**TRY IT**: Provide only the number of lines in the records below that include "Impact".

**DATA**:

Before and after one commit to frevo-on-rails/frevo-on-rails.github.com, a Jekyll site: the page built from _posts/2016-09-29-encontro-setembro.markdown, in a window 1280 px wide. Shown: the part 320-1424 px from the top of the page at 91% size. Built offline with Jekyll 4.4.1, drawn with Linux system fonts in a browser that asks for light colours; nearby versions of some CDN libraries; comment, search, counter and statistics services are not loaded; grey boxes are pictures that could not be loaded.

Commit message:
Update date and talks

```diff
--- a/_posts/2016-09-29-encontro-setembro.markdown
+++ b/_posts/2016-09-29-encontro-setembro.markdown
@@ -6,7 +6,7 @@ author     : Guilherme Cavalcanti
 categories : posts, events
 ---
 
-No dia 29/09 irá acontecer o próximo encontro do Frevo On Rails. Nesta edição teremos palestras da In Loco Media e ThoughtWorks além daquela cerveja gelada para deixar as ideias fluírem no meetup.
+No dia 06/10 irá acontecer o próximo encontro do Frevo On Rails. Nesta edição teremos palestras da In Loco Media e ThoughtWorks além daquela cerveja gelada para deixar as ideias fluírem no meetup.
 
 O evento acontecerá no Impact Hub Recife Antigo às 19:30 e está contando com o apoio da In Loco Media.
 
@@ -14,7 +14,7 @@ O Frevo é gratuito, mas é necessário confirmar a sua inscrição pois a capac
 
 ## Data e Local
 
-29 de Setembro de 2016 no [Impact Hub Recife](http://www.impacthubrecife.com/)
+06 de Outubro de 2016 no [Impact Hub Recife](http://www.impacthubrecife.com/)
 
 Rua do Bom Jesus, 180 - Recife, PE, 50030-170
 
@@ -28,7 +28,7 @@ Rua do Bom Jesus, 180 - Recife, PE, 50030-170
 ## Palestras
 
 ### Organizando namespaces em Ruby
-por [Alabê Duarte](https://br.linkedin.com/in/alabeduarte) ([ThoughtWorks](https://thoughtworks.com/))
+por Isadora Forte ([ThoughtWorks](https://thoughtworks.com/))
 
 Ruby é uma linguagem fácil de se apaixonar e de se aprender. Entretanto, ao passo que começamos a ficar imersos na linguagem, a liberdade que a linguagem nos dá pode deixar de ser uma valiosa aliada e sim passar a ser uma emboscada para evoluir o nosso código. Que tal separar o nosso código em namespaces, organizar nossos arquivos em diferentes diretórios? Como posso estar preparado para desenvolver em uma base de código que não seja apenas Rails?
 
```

**OUTPUT OF THE TASK**: 3